smartd is a utility to check on the Self-Monitoring, Analysis and Reporting Technology or S.M.A.R.T. of a physical storage device like a hard drive or solid state drive.

  1. Configure /usr/local/etc/smartd.conf

    DEFAULT -a -d scsi -m me@example.com -s S/../.././03
    /dev/da0
    /dev/da1
    /dev/da2
    /dev/da3
    /dev/da4
    /dev/da5
    DEFAULT -a -d scsi -m me@example.com -s S/../.././04
    /dev/da6
    /dev/da7
    /dev/da8
    /dev/da9
    DEFAULT -a -d scsi -m me@example.com -s S/../.././05
    /dev/da10
    /dev/da11
    /dev/da12
    /dev/da13
    DEFAULT -a -d scsi -m me@example.com -s S/../.././06
    /dev/da14
    /dev/da15
    /dev/da16
    /dev/da17
    DEFAULT -a -d scsi -m me@example.com -s S/../.././07
    /dev/da18
    /dev/da19
    /dev/da20
    /dev/da21
    

    The DEFAULT statements allow you to set default settings for the disks defined below. The porperties will remain the same until the next DEFAULT statement is defined.

    • The -a monitors all SMART properties.
    • -d identifies the device type (mine are all SATA).
    • -m denotes where you want failure emails sent.
    • -s sets a REGEX for how and when you want the test performed.
      • S is a short test. L is a long test.
      • The when statement is month/day-of-week/day/hour all represented in two-digit format.
  2. Enable the service to start and start it
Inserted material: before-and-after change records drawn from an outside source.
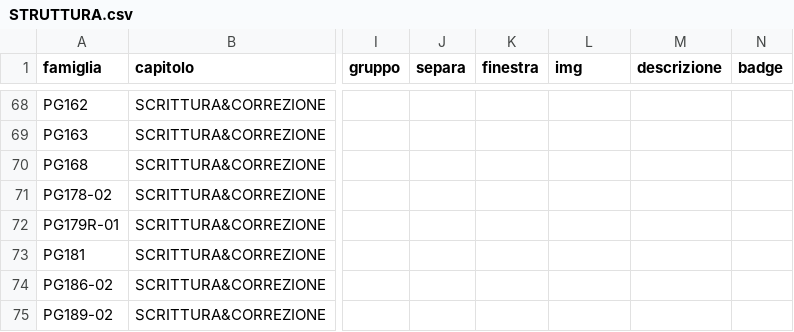
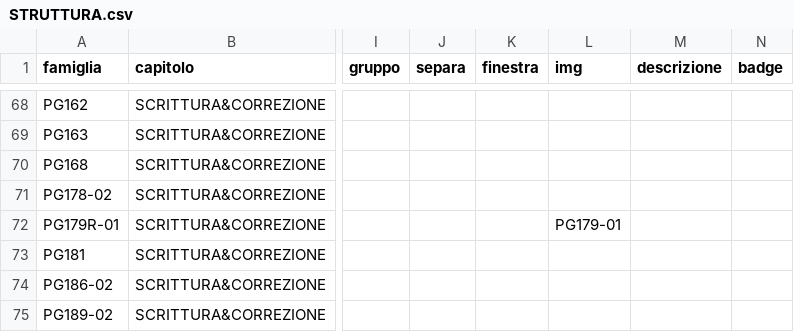
Before and after one commit to zzz89782599-arch/main-paper-catalog-editor, a CSV file: catalog_v2/dist/stato/STRUTTURA.csv, drawn as a sheet; only a part is shown, gaps mark what is left out; the diff names each change by its address in the sheet, - before the commit and + after, or states it on an @@ line.

Commit message:
STRUTTURA.csv, EAN_FIX.csv, PACK_FIX.csv, TESTI.csv, ASSETS.csv (Isaac)

```diff
--- a/catalog_v2/dist/stato/STRUTTURA.csv
+++ b/catalog_v2/dist/stato/STRUTTURA.csv
-L72 (img): (empty)
+L72 (img): PG179-01
```
Also changed, not shown: catalog_v2/dist/stato/ASSETS.csv.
    sysrc smartd_enable=YES -f /etc/rc.conf.local
    service smartd start
    

That's it! Oh, and try to be smarter than the guy at the top...